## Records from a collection
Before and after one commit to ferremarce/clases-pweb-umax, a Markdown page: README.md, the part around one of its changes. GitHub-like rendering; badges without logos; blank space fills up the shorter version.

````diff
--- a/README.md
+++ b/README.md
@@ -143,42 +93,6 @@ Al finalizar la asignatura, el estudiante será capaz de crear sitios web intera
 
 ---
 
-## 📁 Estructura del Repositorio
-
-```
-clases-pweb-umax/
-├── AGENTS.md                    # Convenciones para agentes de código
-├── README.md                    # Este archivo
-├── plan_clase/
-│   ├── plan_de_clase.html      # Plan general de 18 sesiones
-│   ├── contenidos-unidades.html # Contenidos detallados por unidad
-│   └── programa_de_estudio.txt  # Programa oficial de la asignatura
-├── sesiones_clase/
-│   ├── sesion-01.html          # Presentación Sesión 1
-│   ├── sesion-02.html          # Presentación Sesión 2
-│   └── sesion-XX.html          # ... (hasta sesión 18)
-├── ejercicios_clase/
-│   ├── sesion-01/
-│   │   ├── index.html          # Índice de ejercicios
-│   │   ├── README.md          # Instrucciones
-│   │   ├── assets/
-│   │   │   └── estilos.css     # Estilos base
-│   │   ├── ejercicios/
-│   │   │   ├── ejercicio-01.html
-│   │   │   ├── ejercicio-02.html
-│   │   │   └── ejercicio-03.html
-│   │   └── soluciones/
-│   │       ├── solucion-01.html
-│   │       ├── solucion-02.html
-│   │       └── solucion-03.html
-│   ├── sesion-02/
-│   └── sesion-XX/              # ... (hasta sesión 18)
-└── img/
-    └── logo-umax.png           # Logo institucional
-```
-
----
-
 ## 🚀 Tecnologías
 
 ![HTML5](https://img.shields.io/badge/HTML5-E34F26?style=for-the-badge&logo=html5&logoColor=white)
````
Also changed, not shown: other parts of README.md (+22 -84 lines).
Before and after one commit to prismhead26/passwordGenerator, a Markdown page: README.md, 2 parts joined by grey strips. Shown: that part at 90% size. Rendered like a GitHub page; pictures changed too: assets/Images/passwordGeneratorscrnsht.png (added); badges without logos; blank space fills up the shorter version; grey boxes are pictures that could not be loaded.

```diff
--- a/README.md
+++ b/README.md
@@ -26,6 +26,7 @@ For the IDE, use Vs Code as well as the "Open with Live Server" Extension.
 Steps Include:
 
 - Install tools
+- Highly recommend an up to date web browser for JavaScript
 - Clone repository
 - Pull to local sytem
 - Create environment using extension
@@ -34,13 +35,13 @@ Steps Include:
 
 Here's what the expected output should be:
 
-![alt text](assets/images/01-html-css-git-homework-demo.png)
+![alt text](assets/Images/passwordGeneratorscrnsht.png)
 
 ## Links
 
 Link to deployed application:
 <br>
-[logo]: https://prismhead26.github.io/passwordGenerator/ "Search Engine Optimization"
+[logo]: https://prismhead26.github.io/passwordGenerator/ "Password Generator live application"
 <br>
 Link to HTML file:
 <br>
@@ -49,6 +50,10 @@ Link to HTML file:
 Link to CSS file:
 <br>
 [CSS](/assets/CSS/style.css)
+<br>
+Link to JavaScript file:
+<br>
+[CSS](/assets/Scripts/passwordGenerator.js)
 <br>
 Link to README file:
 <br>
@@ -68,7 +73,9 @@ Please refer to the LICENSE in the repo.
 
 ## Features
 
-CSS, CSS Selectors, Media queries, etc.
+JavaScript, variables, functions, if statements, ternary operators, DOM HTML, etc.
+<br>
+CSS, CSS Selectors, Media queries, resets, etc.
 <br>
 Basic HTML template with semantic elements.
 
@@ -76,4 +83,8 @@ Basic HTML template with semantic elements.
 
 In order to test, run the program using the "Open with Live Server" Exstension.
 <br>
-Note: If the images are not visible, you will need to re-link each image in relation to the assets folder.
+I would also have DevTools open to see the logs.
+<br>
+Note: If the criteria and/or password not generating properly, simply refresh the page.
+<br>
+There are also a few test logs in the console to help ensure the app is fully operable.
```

## Required action
Extract exactly and only the lines above from the line containing "-├── sesiones_clase/" through the line containing "Also changed, not", both end lines included.

## Worked solution
-├── sesiones_clase/
-│   ├── sesion-01.html          # Presentación Sesión 1
-│   ├── sesion-02.html          # Presentación Sesión 2
-│   └── sesion-XX.html          # ... (hasta sesión 18)
-├── ejercicios_clase/
-│   ├── sesion-01/
-│   │   ├── index.html          # Índice de ejercicios
-│   │   ├── README.md          # Instrucciones
-│   │   ├── assets/
-│   │   │   └── estilos.css     # Estilos base
-│   │   ├── ejercicios/
-│   │   │   ├── ejercicio-01.html
-│   │   │   ├── ejercicio-02.html
-│   │   │   └── ejercicio-03.html
-│   │   └── soluciones/
-│   │       ├── solucion-01.html
-│   │       ├── solucion-02.html
-│   │       └── solucion-03.html
-│   ├── sesion-02/
-│   └── sesion-XX/              # ... (hasta sesión 18)
-└── img/
-    └── logo-umax.png           # Logo institucional
-```
-
----
-
 ## 🚀 Tecnologías
 
 ![HTML5](https://img.shields.io/badge/HTML5-E34F26?style=for-the-badge&logo=html5&logoColor=white)
````
Also changed, not shown: other parts of README.md (+22 -84 lines).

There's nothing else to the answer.